Example 03: Finding the Number of 32-mm Steel Bars for Doubly-Reinforced Concrete Propped Beam

A propped beam 8 m long is to support a total load of 28.8 kN/m. It is desired to find the steel reinforcements at the most critical section in bending. The cross section of the concrete beam is 400 mm by 600 mm with an effective cover of 60 mm for the reinforcements. f’c = 21 MPa, fs = 140 MPa, n = 9. Determine the required number of 32 mm ø tension bars and the required number of 32 mm ø compression bars.



Example 02: Finding the Number of 28-mm Steel Bars of Singly-Reinforced Concrete Cantilever Beam

A reinforced concrete cantilever beam 4 m long has a cross-sectional dimensions of 400 mm by 750 mm. The steel reinforcement has an effective depth of 685 mm. The beam is to support a superimposed load of 29.05 kN/m including its own weight. Use f’c = 21 MPa, fs = 165 MPa, and n = 9. Determine the required number of 28 mm ø reinforcing bars using Working Stress Design method.

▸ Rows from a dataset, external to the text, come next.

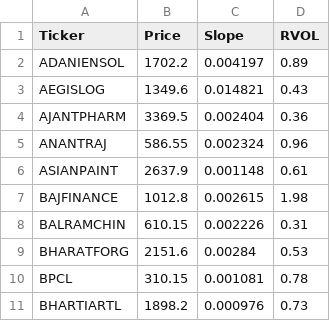
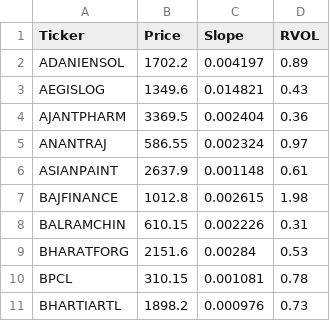
Before and after one commit to akshatsirohiya-arch/india-momentum, a CSV file: daily_watchlist.csv, drawn as a sheet; only a part is shown.

Commit message:
Full Market Scan Sat Jul 25 14:39:27 UTC 2026

```diff
--- a/daily_watchlist.csv
+++ b/daily_watchlist.csv
@@ -4,3 +4,3 @@ AEGISLOG,1349.6,0.014821,0.43
 AJANTPHARM,3369.5,0.002404,0.36
-ANANTRAJ,586.55,0.002324,0.96
+ANANTRAJ,586.55,0.002324,0.97
 ASIANPAINT,2637.9,0.001148,0.61
```
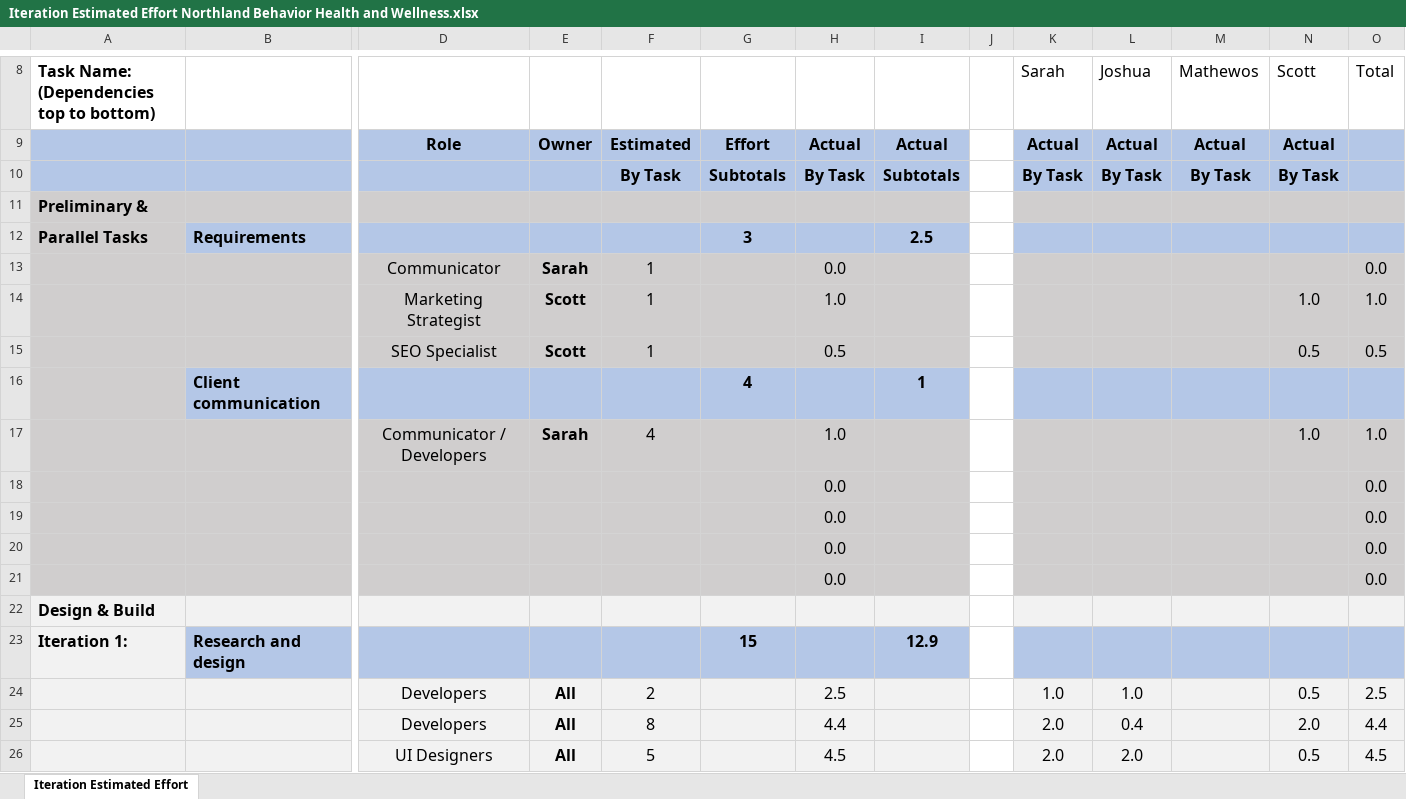
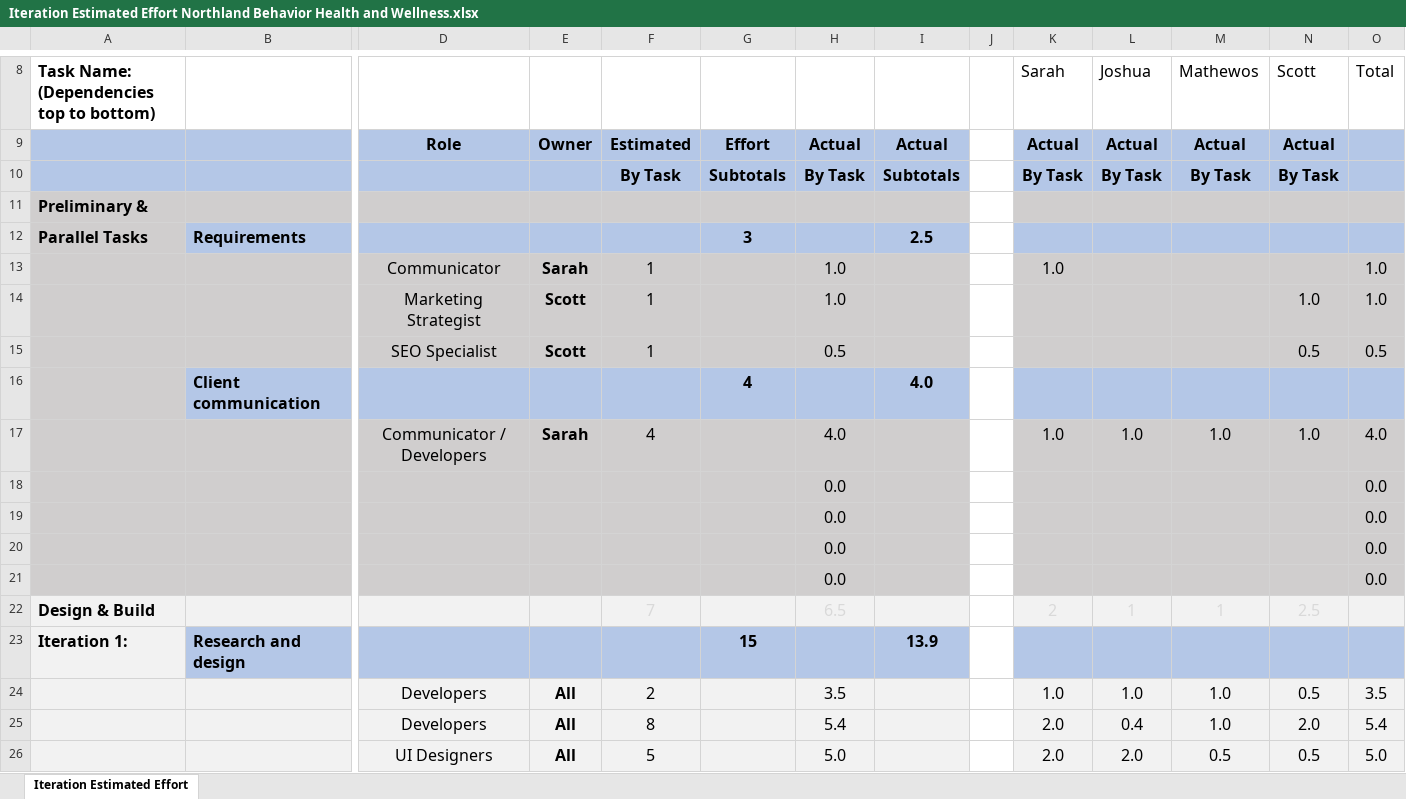
Before and after one commit to CS490WD-Group-6/northlandbhw, an Excel workbook: Documentation/Iteration Estimated Effort Northland Behavior Health and Wellness.xlsx, sheet Iteration Estimated Effort, drawn as a sheet; only a part is shown, gaps mark what is left out; values as stored, in another font and other column widths than the file's, no borders; conditional formats not drawn; removed rows and columns are numbered as before the commit, all else as after; rows hold the shown columns only; the diff covers the shown part only; the diff names each change by its address in the sheet, - before the commit and + after, or states it on an @@ line.

Commit message:
Add files via upload

```diff
--- a/Documentation/Iteration Estimated Effort Northland Behavior Health and Wellness.xlsx (sheet Iteration Estimated Effort)
+++ b/Documentation/Iteration Estimated Effort Northland Behavior Health and Wellness.xlsx (sheet Iteration Estimated Effort)
-H13: 0.0
+H13: 1.0
-K13 (Sarah): (empty)
+K13 (Sarah): 1.0
-O13 (Total): 0.0
+O13 (Total): 1.0
-I16: 1
+I16: 4.0
-H17: 1.0
+H17: 4.0
-K17 (Sarah): (empty)
+K17 (Sarah): 1.0
-L17 (Joshua): (empty)
+L17 (Joshua): 1.0
-M17 (Mathewos): (empty)
+M17 (Mathewos): 1.0
-O17 (Total): 1.0
+O17 (Total): 4.0
-row 22: Design & Build
+row 22: Design & Build |  |  |  | 7 |  | 6.5 |  |  | 2 | 1 | 1 | 2.5
-I23: 12.9
+I23: 13.9
-H24: 2.5
+H24: 3.5
-M24:M25 (Mathewos): (empty)
+M24:M25 (Mathewos): 1.0
-O24 (Total): 2.5
+O24 (Total): 3.5
-H25: 4.4
+H25: 5.4
-O25 (Total): 4.4
+O25 (Total): 5.4
-H26: 4.5
+H26: 5.0
-M26 (Mathewos): (empty)
+M26 (Mathewos): 0.5
-O26 (Total): 4.5
+O26 (Total): 5.0
```
Also changed, not shown: 25 added rows, 22 removed rows, 2 moved rows, 8 edited cells and cell formats elsewhere in this sheet, formulas that keep their value.
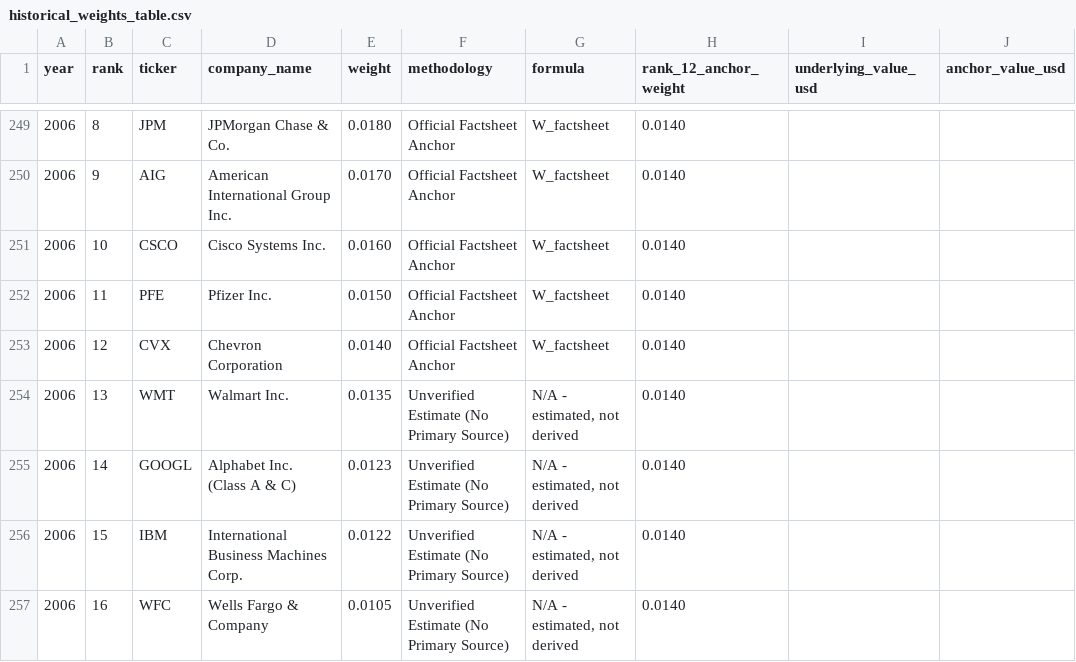
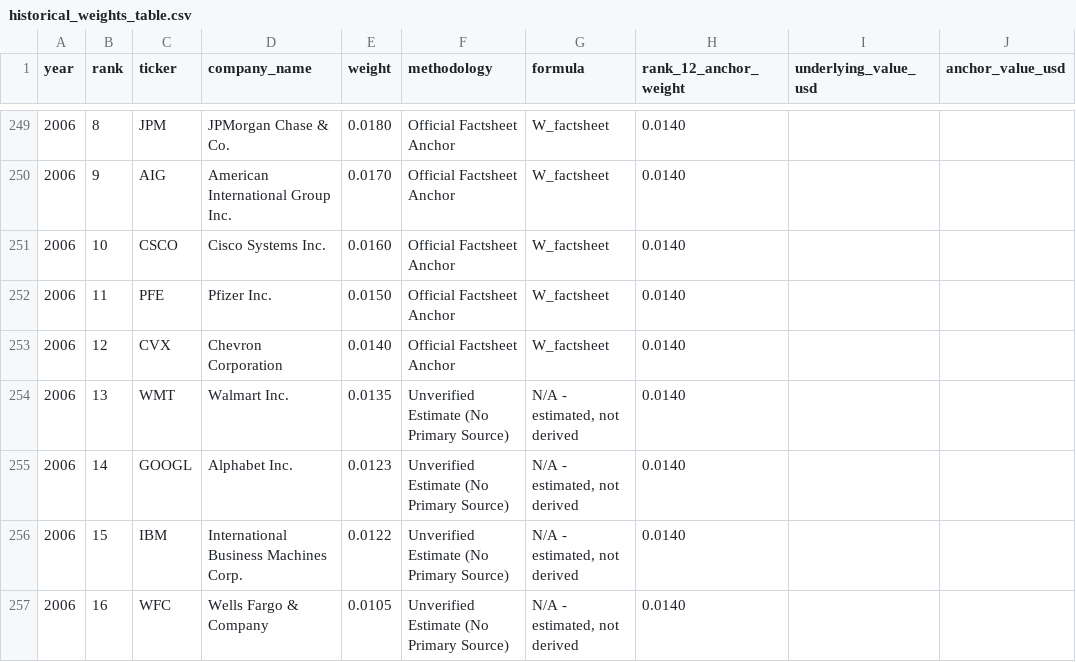
Before and after one commit to chris-catignani/sp500_strategy, a CSV file: docs/historical_weights_table.csv, drawn as a sheet; only a part is shown, gaps mark what is left out; the diff covers the shown part only; the diff names each change by its address in the sheet, - before the commit and + after, or states it on an @@ line.

```diff
--- a/docs/historical_weights_table.csv
+++ b/docs/historical_weights_table.csv
-D255 (company_name): Alphabet Inc. (Class A & C)
+D255 (company_name): Alphabet Inc.
```
Also changed, not shown: 30 edited cells elsewhere in this file, 10 other files.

Example 04: Stress of Tension Steel, Stress of Compression Steel, and Stress of Concrete in Doubly Reinforced Beam

A 300 mm × 600 mm reinforced concrete beam section is reinforced with 4 - 28-mm-diameter tension steel at d = 536 mm and 2 - 28-mm-diameter compression steel at d' = 64 mm. The section is subjected to a bending moment of 150 kN·m. Use n = 9.

1. Find the maximum stress in concrete.
2. Determine the stress in the compression steel.
3. Calculate the stress in the tension steel.


Example 03: Compressive Force at the Section of Concrete T-Beam

The following are the dimensions of a concrete T-beam section

Width of flange, bf = 600 mm
Thickness of flange, tf = 80 mm
Width of web, bw = 300 mm
Effective depth, d = 500 mm

The beam is reinforced with 3-32 mm diameter bars in tension and is carrying a moment of 100 kN·m. Find the total compressive force in the concrete. Use n = 9.



Example 01: Total Compression Force at the Section of Concrete Beam

A rectangular reinforced concrete beam with width of 250 mm and effective depth of 500 mm is subjected to 150 kN·m bending moment. The beam is reinforced with 4 – 25 mm ø bars. Use alternate design method and modular ratio n = 9.

  1. What is the maximum stress of concrete?
  2. What is the maximum stress of steel?
  3. What is the total compressive force in concrete?




Example 01: Required Steel Area of Reinforced Concrete Beam

A rectangular concrete beam is reinforced in tension only. The width is 300 mm and the effective depth is 600 mm. The beam carries a moment of 80 kN·m which causes a stress of 5 MPa in the extreme compression fiber of concrete. Use n = 9.
1.   What is the distance of the neutral axis from the top of the beam?
2.   Calculate the required area for steel reinforcement.
3.   Find the stress developed in the steel.



Design of Steel Reinforcement of Concrete Beams by WSD Method

Steps is for finding the required steel reinforcements of beam with known Mmax and other beam properties using Working Stress Design method.

Given the following, direct or indirect:

Width or breadth = b
Effective depth = d
Allowable stress for concrete = fc
Allowable stress for steel = fs
Modular ratio = n
Maximum moment carried by the beam = Mmax



Working Stress Analysis for Concrete Beams

Consider a relatively long simply supported beam shown below. Assume the load wo to be increasing progressively until the beam fails. The beam will go into the following three stages:

  1. Uncrack Concrete Stage – at this stage, the gross section of the concrete will resist the bending which means that the beam will behave like a solid beam made entirely of concrete.
  2. Crack Concrete Stage – Elastic Stress range
  3. Ultimate Stress Stage – Beam Failure


Consistency of Soil (Atterberg Limits)

Consistency is the term used to describe the ability of the soil to resist rupture and deformation. It is commonly describe as soft, stiff or firm, and hard.

Water content greatly affects the engineering behavior of fine-grained soils. In the order of increasing moisture content (see Figure 2 below), a dry soil will exist into four distinct states: from solid state, to semisolid state, to plastic state, and to liquid state. The water contents at the boundary of these states are known as Atterberg limits. Between the solid and semisolid states is shrinkage limit, between semisolid and plastic states is plastic limit, and between plastic and liquid states is liquid limit.



Atterberg limits, then, are water contents at critical stages of soil behavior. They, together with natural water content, are essential descriptions of fine-grained soils.